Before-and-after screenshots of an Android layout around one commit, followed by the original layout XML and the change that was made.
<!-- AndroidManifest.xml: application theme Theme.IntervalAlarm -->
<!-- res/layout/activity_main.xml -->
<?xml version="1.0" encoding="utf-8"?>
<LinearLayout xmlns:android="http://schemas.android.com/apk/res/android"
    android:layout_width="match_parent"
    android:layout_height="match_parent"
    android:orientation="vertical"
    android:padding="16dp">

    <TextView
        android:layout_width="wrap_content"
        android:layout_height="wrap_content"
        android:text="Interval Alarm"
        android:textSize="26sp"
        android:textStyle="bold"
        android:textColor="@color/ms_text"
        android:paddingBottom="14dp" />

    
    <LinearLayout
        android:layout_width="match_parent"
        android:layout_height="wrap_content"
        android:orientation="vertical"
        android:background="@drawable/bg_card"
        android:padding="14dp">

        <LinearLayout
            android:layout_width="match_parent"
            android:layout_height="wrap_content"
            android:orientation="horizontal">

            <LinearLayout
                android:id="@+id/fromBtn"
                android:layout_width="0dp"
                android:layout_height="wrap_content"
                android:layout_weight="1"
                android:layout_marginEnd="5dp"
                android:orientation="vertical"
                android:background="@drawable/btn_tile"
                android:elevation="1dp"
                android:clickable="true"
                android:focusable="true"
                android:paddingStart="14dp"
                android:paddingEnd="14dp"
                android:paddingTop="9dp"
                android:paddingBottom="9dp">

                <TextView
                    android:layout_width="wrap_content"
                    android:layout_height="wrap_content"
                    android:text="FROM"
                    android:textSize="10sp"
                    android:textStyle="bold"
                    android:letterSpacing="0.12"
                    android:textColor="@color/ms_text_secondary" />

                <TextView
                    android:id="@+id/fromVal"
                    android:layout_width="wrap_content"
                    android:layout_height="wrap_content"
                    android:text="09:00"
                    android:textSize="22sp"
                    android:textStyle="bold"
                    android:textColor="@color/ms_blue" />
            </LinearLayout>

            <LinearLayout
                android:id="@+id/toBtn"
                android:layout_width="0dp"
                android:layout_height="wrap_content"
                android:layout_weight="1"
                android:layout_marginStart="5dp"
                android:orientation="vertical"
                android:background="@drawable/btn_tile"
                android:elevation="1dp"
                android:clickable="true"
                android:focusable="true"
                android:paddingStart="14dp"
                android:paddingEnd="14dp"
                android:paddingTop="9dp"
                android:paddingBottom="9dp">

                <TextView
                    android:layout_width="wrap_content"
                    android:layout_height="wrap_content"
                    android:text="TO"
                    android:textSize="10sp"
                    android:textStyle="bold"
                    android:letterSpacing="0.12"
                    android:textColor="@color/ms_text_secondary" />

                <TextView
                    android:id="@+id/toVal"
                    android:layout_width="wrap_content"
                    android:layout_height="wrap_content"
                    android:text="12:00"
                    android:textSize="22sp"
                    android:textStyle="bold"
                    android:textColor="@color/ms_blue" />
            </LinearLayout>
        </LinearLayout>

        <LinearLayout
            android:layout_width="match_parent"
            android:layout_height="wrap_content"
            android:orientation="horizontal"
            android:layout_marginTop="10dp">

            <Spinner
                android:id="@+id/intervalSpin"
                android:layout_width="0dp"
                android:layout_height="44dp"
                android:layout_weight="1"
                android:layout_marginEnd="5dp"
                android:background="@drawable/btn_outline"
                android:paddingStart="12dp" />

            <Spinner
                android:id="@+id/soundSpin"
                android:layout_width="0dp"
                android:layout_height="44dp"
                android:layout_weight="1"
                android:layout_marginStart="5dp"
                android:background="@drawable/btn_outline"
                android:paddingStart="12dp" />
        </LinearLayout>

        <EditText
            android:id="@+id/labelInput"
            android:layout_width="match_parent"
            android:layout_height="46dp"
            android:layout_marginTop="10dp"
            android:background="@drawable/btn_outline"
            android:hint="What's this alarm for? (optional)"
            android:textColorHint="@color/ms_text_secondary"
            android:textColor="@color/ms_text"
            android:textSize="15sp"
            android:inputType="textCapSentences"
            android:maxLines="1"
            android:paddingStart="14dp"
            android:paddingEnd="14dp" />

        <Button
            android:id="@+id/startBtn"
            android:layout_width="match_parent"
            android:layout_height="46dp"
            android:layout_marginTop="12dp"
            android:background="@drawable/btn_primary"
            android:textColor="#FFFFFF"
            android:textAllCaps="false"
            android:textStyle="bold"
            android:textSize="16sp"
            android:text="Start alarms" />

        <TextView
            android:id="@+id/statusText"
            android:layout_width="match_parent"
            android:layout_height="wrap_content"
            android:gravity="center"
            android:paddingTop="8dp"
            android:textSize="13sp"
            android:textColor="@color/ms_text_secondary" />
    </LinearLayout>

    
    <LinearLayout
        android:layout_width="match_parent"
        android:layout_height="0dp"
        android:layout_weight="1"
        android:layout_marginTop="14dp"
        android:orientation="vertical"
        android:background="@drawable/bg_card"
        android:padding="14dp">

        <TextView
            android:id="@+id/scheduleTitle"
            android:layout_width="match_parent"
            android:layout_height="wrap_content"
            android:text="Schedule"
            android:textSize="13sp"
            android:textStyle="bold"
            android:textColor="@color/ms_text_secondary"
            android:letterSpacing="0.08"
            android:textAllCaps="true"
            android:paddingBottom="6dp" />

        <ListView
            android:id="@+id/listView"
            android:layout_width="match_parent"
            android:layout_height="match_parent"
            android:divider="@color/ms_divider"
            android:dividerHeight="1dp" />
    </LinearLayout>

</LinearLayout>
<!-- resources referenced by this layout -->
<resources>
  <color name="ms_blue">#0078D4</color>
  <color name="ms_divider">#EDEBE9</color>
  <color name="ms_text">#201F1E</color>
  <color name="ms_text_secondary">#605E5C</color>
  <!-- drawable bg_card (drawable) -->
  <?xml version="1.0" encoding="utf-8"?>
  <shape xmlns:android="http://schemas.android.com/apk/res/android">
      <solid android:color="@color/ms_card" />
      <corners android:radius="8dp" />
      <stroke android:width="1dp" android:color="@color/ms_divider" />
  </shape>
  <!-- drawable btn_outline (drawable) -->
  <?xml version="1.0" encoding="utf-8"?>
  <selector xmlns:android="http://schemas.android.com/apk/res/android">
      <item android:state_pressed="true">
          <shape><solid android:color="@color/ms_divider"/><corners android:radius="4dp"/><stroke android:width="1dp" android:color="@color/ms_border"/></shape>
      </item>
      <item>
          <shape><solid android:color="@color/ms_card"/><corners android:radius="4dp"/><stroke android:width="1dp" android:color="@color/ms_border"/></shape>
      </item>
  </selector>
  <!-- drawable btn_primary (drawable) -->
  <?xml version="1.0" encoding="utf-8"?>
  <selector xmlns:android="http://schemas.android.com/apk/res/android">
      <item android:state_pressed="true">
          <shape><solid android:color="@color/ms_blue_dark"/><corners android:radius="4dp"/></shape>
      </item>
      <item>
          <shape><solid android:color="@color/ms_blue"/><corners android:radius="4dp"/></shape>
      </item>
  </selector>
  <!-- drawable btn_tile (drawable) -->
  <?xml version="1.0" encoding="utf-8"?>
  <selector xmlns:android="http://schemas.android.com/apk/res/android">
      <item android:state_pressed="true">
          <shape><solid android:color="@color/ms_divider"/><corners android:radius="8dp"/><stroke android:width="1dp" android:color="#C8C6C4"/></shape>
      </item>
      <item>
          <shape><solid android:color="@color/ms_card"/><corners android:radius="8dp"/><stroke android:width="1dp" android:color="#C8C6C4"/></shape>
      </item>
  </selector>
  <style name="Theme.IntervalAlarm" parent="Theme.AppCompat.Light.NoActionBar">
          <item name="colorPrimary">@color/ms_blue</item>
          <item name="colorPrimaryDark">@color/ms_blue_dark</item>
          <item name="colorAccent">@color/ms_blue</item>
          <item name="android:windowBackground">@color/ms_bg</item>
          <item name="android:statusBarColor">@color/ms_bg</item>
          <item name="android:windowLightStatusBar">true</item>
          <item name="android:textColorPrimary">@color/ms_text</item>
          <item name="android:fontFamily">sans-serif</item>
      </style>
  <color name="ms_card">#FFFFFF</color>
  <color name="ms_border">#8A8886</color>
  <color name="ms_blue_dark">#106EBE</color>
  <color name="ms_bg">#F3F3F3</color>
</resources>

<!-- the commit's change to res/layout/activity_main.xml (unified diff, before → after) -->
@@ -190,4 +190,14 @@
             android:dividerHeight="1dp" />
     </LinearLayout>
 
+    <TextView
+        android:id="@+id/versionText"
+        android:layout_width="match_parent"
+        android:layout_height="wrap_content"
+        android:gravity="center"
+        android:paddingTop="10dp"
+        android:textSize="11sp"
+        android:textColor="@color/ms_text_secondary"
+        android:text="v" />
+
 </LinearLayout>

**Exercise prompt**.
Find every line in the records above that contains the word "resources", and copy each one.

**Exercise response**.
<!-- resources referenced by this layout -->
<resources>
</resources>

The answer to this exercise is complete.